The Hawley-Blackburn bill follows efforts by the Trump Administration to move the U.S. Department of Agriculture to Kansas City, and to use the Administration’s existing authority to relocate several subdivisions of federal agencies, such as the Bureau of Land Management (BLM). These executive relocations could even serve as pilot projects for moving still more agencies out of Washington without approval from Congress.
Until lately, almost all federal agencies have had their headquarters located in the Washington, D.C. area, with additional regional offices located across the country. The BLM followed this pattern until the fall of 2019. But most employees in the BLM’s Washington, D.C. headquarters received a notice in November 2019 that their positions would be moved to a new location—either the agency’s new headquarters in Grand Junction, Colorado or an existing regional office.
Beyond a skeleton crew of agency employees who would remain in Washington to process public requests for information about agency activities and to conduct budget work, the BLM staff working at the agency’s headquarters received a month to decide whether to move with their position or accept a buyout package from the agency. Staff also had a window of about a month to relocate to their new assigned place of work, and they received notice that their pay likely would decrease after relocating.
Even though U.S. Senators Hawley and Blackburn support moving agencies out of Washington, Democratic members of Congress have expressed concern about such agency relocations. U.S. Representatives Jennifer Wexton (D-Va.) and Eleanor Holmes Norton (D-D.C.) introduced a bill to block the Trump Administration’s attempt to move the BLM westward. Representative Wexton separately noted that most BLM staff already serve in the field across the country, and those who work at the BLM’s Washington headquarters serve as “vital liaisons” to decision-makers in the capital. Representative Wexton also raised budgetary concerns about the BLM’s move, as the relocation effort has proceeded without any budgetary approval.
Outside of Congress, other interested parties appear wary of the BLM’s move from the nation’s capital. Environmental groups charge that the current move lacks a “fact-based rationale” and failed to benefit from any input from affected agency employees. A letter from the Public Lands Foundation to the Senate Appropriations Committee also charged that the move really served as an improper means to drive out experienced staff and consolidate power for political appointees. Others criticized the optics of the fact that the Grand Junction BLM headquarters will reside in an office building owned by the Chevron Corporation, a large American oil company.

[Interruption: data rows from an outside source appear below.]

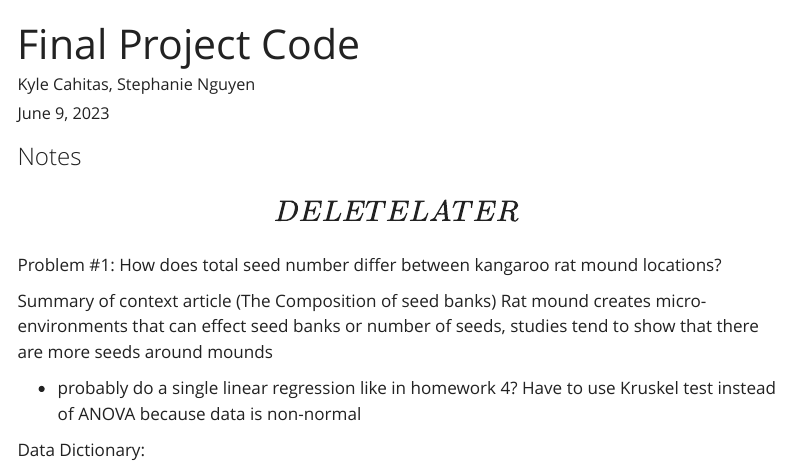
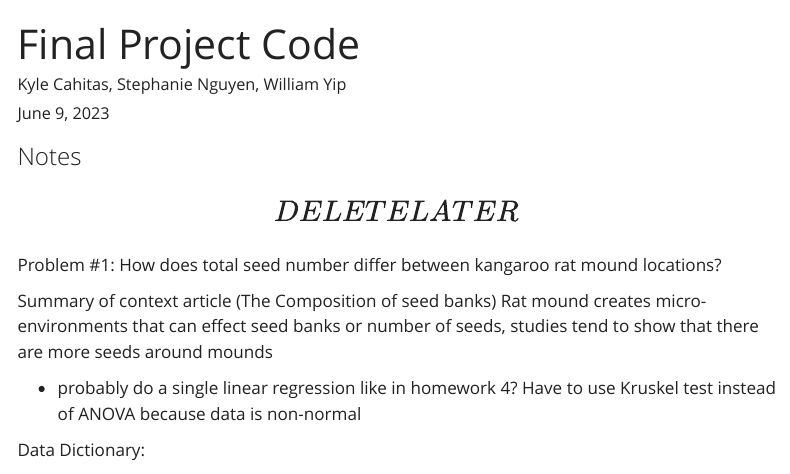
Before and after one commit to stephanie-t-nguyen/ENVS-193DS-final-project, a Quarto document (code/final_project_code.qmd): the page in a window 1100 px wide, from its top. Rendered offline with R 4.5, knitr and Pandoc in place of Quarto, with nearby package versions; the code chunks are not run, so their results and figures are left out; menus at the side of the page are left out; long lines of code are wrapped.

Commit message:
Update -kyle

```diff
--- a/code/final_project_code.qmd
+++ b/code/final_project_code.qmd
@@ -1,6 +1,6 @@
 ---
 title: "Final Project Code"
-author: "Kyle Cahitas, Stephanie Nguyen"
+author: "Kyle Cahitas, Stephanie Nguyen, William Yip"
 date: "June 9, 2023"
 format:
   html:
```
Also changed, not shown: code/final_project_code.qmd (1 more changed lines).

Analysts indicate that the ultimate economic impact of moving many Washington area federal employees to new regions across the country may be outweighed by other considerations. Talent drain occurs with major relocation efforts, and it may be perpetuated as those on the job market may not want to leave the Washington metro area. Relocation would also impact the ability of agencies to communicate with each other and with Congress, which is currently facilitated by their offices’ physical proximity.
These negative consequences may be amplified if Congress approves the Hawley-Blackburn bill, but Democratic opposition to moving the BLM to Colorado makes congressional passage unlikely.
Considering that the BLM is only one month into its journey westward, the long-term effects of the agency’s relocation are not yet certain. For those policymakers like Haley and Blackburn who seek to move other agencies outside of Washington, they must hope the new model for the BLM’s operations is but a sign of things to come.